## Entries supplied
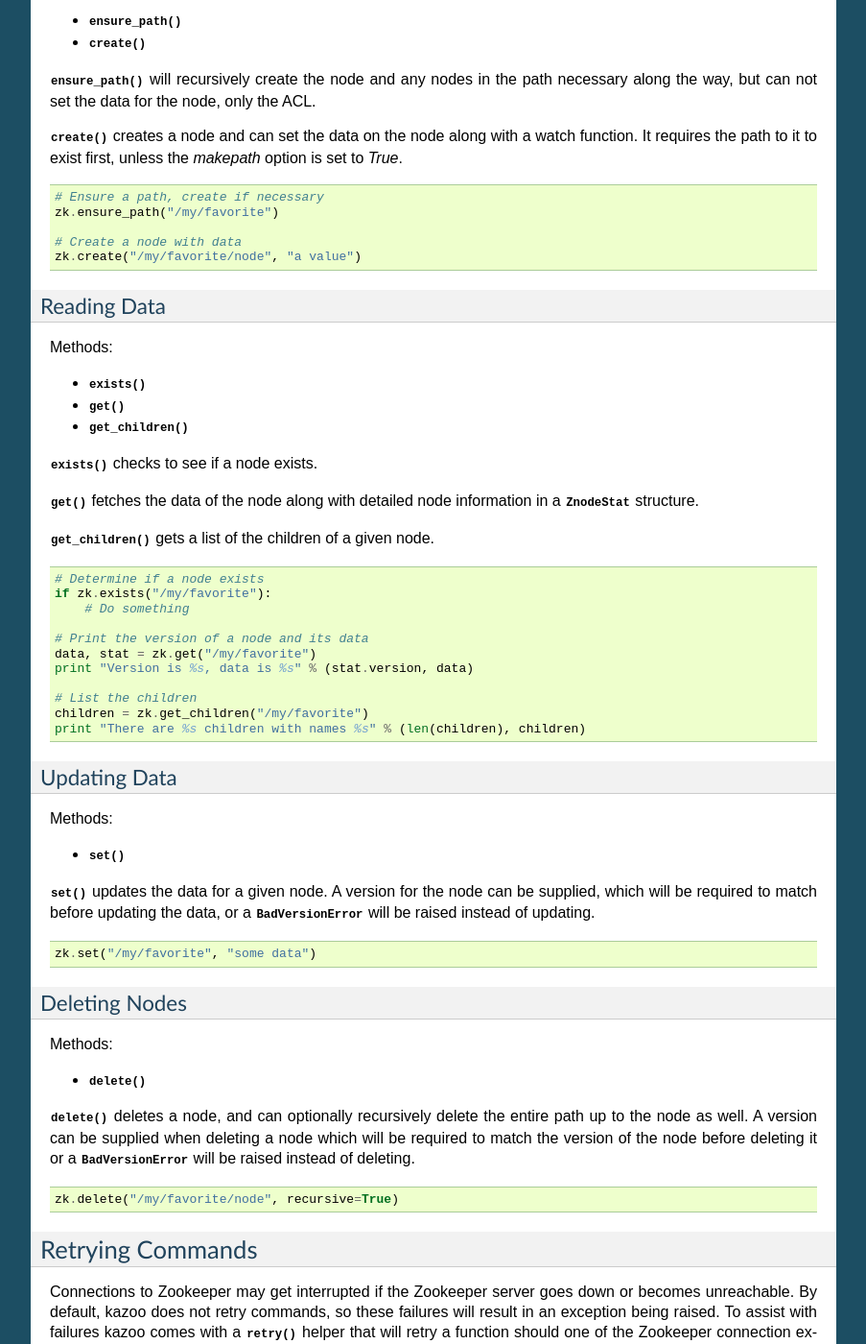
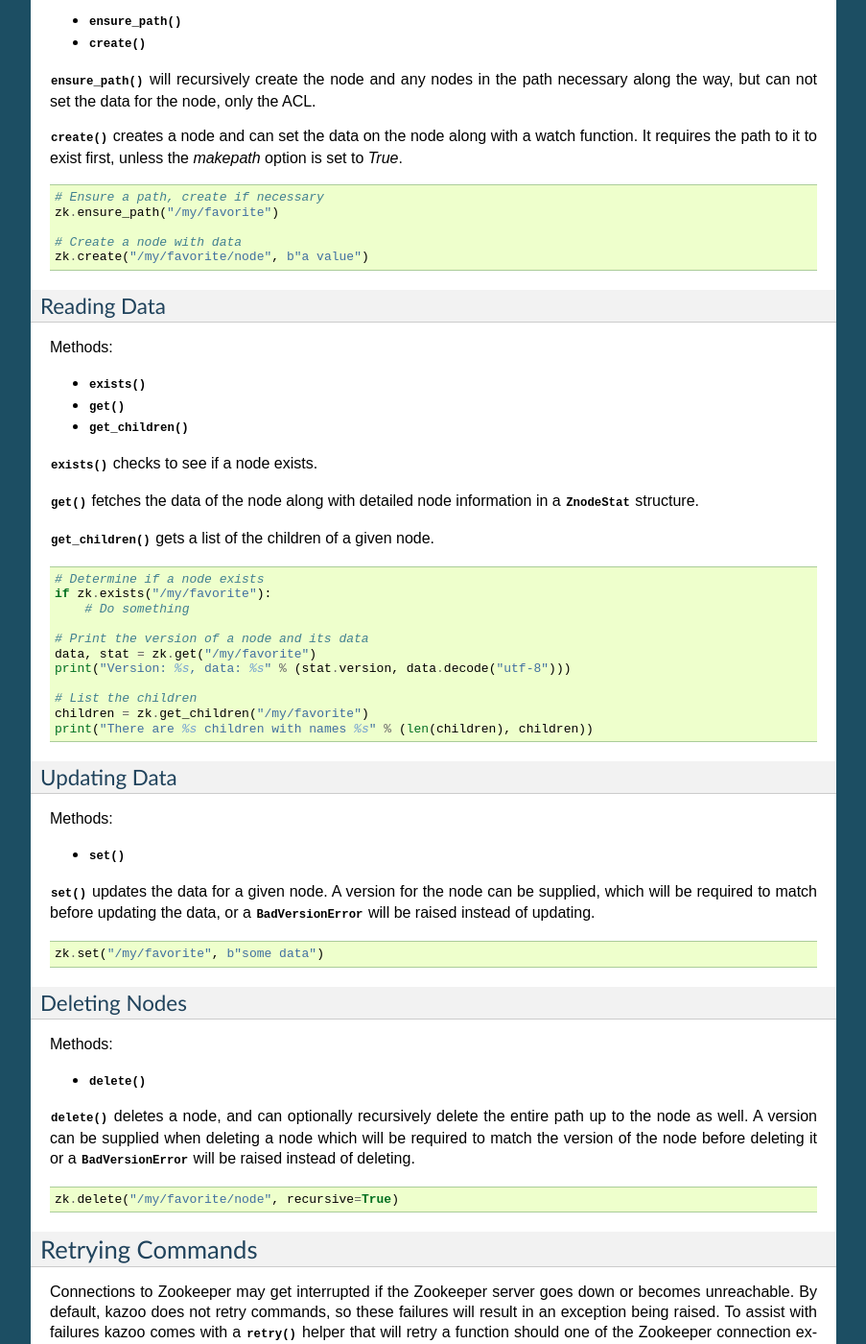
Before and after one commit to python-zk/kazoo, a Sphinx documentation site: the page built from docs/basic_usage.rst, in a window 1280 px wide and 1400 px high, scrolled down 2732 px. Shown: the whole window at 96% size, without its empty margins (198-1101 px from the left). Built offline with Sphinx 7.4.7, drawn with Linux system fonts in a browser that asks for light colours; some of the changed text lies outside the part shown.

```diff
--- a/docs/basic_usage.rst
+++ b/docs/basic_usage.rst
@@ -152,9 +152,9 @@ example:
     def watch_for_ro(state):
         if state == KazooState.CONNECTED:
             if zk.client_state == KeeperState.CONNECTED_RO:
-                print "Read only mode!"
+                print("Read only mode!")
             else:
-                print "Read/Write mode!"
+                print("Read/Write mode!")
 
 It's important to note that a `KazooState` is passed in to the listener
 but the read-only information is only available by comparing the
@@ -194,7 +194,7 @@ first, unless the `makepath` option is set to `True`.
     zk.ensure_path("/my/favorite")
 
     # Create a node with data
-    zk.create("/my/favorite/node", "a value")
+    zk.create("/my/favorite/node", b"a value")
 
 Reading Data
 ------------
@@ -222,11 +222,11 @@ a given node.
 
     # Print the version of a node and its data
     data, stat = zk.get("/my/favorite")
-    print "Version is %s, data is %s" % (stat.version, data)
+    print("Version: %s, data: %s" % (stat.version, data.decode("utf-8")))
 
     # List the children
     children = zk.get_children("/my/favorite")
-    print "There are %s children with names %s" % (len(children), children)
+    print("There are %s children with names %s" % (len(children), children))
 
 Updating Data
 -------------
@@ -242,7 +242,7 @@ raised instead of updating.
 
 .. code-block:: python
 
-    zk.set("/my/favorite", "some data")
+    zk.set("/my/favorite", b"some data")
 
 Deleting Nodes
 --------------
@@ -386,12 +386,12 @@ called directly allowing them to be used as decorators:
 
     @zk.ChildrenWatch("/my/favorite/node")
     def watch_children(children):
-        print "Children are now: %s" % children
+        print("Children are now: %s" % children)
     # Above function called immediately, and from then on
 
     @zk.DataWatch("/my/favorite")
     def watch_node(data, stat):
-        print "Version is %s, data is %s" % (stat.version, data)
+        print("Version: %s, data: %s" % (stat.version, data.decode("utf-8")))
 
 Transactions
 ============
@@ -409,7 +409,7 @@ transaction.
 
     transaction = zk.transaction()
     transaction.check('/node/a', version=3)
-    transaction.create('/node/b', "a value")
+    transaction.create('/node/b', b"a value")
     results = transaction.commit()
 
 The :meth:`~kazoo.client.KazooClient.transaction` method returns a
```
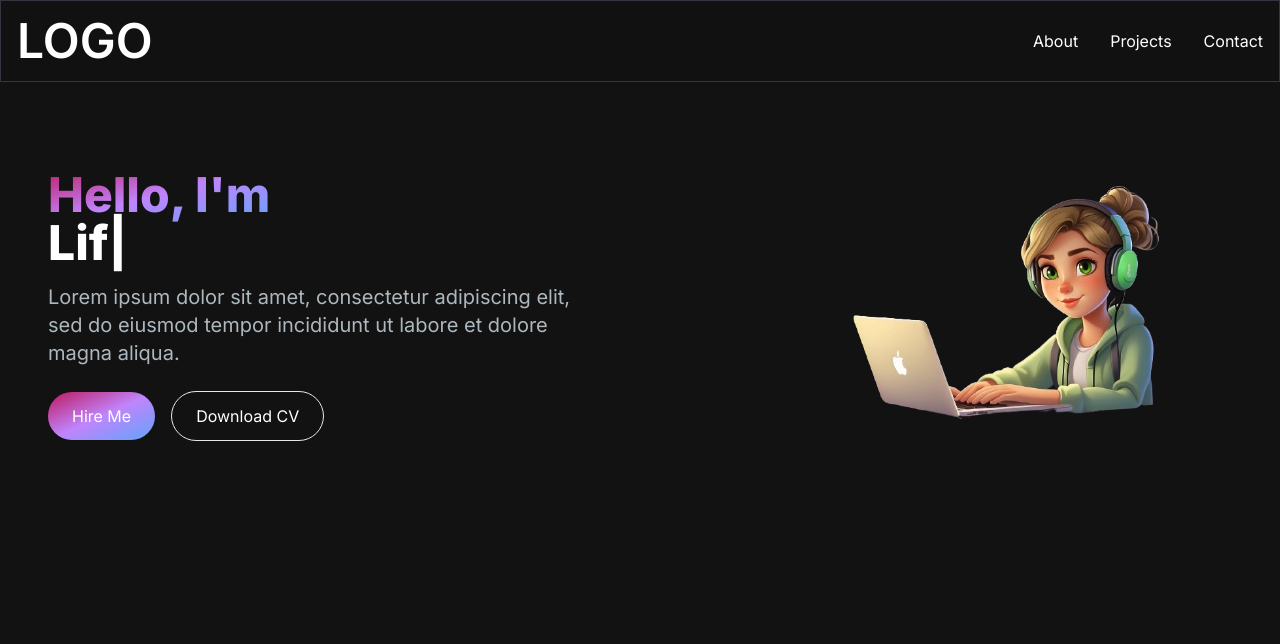
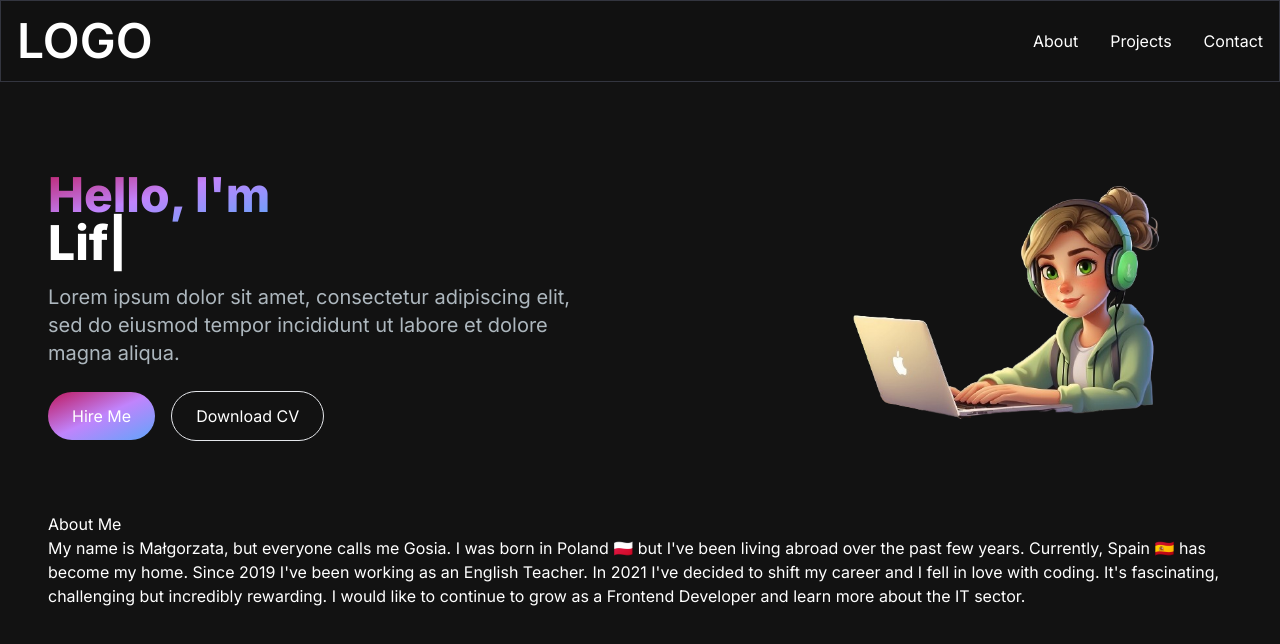
Before and after one commit to gosiast/NextJs-portfolio, a Next.js app: page / in a window 1280 px wide. Shown: the top 644 px of the page. Built offline with nearby package versions, Linux system fonts and the light colour scheme.

Commit message:
created a new component AboutSection

```diff
--- /dev/null
+++ b/app/components/AboutSection.jsx
@@ -0,0 +1,16 @@
+import React from "react";
+
+const AboutSection = () => {
+    return (
+<section className="text-white">
+<div>
+    <h2>About Me</h2>
+    <p>My name is Małgorzata, but everyone calls me Gosia. I was born in Poland 🇵🇱 but I've been living abroad over the past few years.
+        Currently, Spain 🇪🇸 has become my home. Since 2019 I've been working as an English Teacher. In 2021 I've decided to shift my career and I fell in love with coding.
+        It's fascinating, challenging but incredibly rewarding. I would like to continue to grow as a Frontend Developer and learn more about the IT sector.</p>
+    </div>
+    </section>
+)
+}
+
+export default AboutSection;
--- a/app/page.js
+++ b/app/page.js
@@ -1,6 +1,7 @@
 import Image from 'next/image'
 import HeroSection from './components/HeroSection'
 import Navbar from './components/Navbar'
+import AboutSection from './components/AboutSection'
 
 export default function Home() {
   return (
@@ -8,6 +9,7 @@ export default function Home() {
       <Navbar/>
       <div className="container mt-24 mx-auto px-12 py-4">
         <HeroSection/>
+        <AboutSection/>
       </div>
 </main>
   )
```
Also changed, not shown: 1 other file (tests, documents, lock files or other folders).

## Exercise brief
Reprint each of the records exactly and skip the images.

## Result of this task
Before and after one commit to python-zk/kazoo, a Sphinx documentation site: the page built from docs/basic_usage.rst, in a window 1280 px wide and 1400 px high, scrolled down 2732 px. Shown: the whole window at 96% size, without its empty margins (198-1101 px from the left). Built offline with Sphinx 7.4.7, drawn with Linux system fonts in a browser that asks for light colours; some of the changed text lies outside the part shown.

```diff
--- a/docs/basic_usage.rst
+++ b/docs/basic_usage.rst
@@ -152,9 +152,9 @@ example:
     def watch_for_ro(state):
         if state == KazooState.CONNECTED:
             if zk.client_state == KeeperState.CONNECTED_RO:
-                print "Read only mode!"
+                print("Read only mode!")
             else:
-                print "Read/Write mode!"
+                print("Read/Write mode!")
 
 It's important to note that a `KazooState` is passed in to the listener
 but the read-only information is only available by comparing the
@@ -194,7 +194,7 @@ first, unless the `makepath` option is set to `True`.
     zk.ensure_path("/my/favorite")
 
     # Create a node with data
-    zk.create("/my/favorite/node", "a value")
+    zk.create("/my/favorite/node", b"a value")
 
 Reading Data
 ------------
@@ -222,11 +222,11 @@ a given node.
 
     # Print the version of a node and its data
     data, stat = zk.get("/my/favorite")
-    print "Version is %s, data is %s" % (stat.version, data)
+    print("Version: %s, data: %s" % (stat.version, data.decode("utf-8")))
 
     # List the children
     children = zk.get_children("/my/favorite")
-    print "There are %s children with names %s" % (len(children), children)
+    print("There are %s children with names %s" % (len(children), children))
 
 Updating Data
 -------------
@@ -242,7 +242,7 @@ raised instead of updating.
 
 .. code-block:: python
 
-    zk.set("/my/favorite", "some data")
+    zk.set("/my/favorite", b"some data")
 
 Deleting Nodes
 --------------
@@ -386,12 +386,12 @@ called directly allowing them to be used as decorators:
 
     @zk.ChildrenWatch("/my/favorite/node")
     def watch_children(children):
-        print "Children are now: %s" % children
+        print("Children are now: %s" % children)
     # Above function called immediately, and from then on
 
     @zk.DataWatch("/my/favorite")
     def watch_node(data, stat):
-        print "Version is %s, data is %s" % (stat.version, data)
+        print("Version: %s, data: %s" % (stat.version, data.decode("utf-8")))
 
 Transactions
 ============
@@ -409,7 +409,7 @@ transaction.
 
     transaction = zk.transaction()
     transaction.check('/node/a', version=3)
-    transaction.create('/node/b', "a value")
+    transaction.create('/node/b', b"a value")
     results = transaction.commit()
 
 The :meth:`~kazoo.client.KazooClient.transaction` method returns a
```
Before and after one commit to gosiast/NextJs-portfolio, a Next.js app: page / in a window 1280 px wide. Shown: the top 644 px of the page. Built offline with nearby package versions, Linux system fonts and the light colour scheme.

Commit message:
created a new component AboutSection

```diff
--- /dev/null
+++ b/app/components/AboutSection.jsx
@@ -0,0 +1,16 @@
+import React from "react";
+
+const AboutSection = () => {
+    return (
+<section className="text-white">
+<div>
+    <h2>About Me</h2>
+    <p>My name is Małgorzata, but everyone calls me Gosia. I was born in Poland 🇵🇱 but I've been living abroad over the past few years.
+        Currently, Spain 🇪🇸 has become my home. Since 2019 I've been working as an English Teacher. In 2021 I've decided to shift my career and I fell in love with coding.
+        It's fascinating, challenging but incredibly rewarding. I would like to continue to grow as a Frontend Developer and learn more about the IT sector.</p>
+    </div>
+    </section>
+)
+}
+
+export default AboutSection;
--- a/app/page.js
+++ b/app/page.js
@@ -1,6 +1,7 @@
 import Image from 'next/image'
 import HeroSection from './components/HeroSection'
 import Navbar from './components/Navbar'
+import AboutSection from './components/AboutSection'
 
 export default function Home() {
   return (
@@ -8,6 +9,7 @@ export default function Home() {
       <Navbar/>
       <div className="container mt-24 mx-auto px-12 py-4">
         <HeroSection/>
+        <AboutSection/>
       </div>
 </main>
   )
```
Also changed, not shown: 1 other file (tests, documents, lock files or other folders).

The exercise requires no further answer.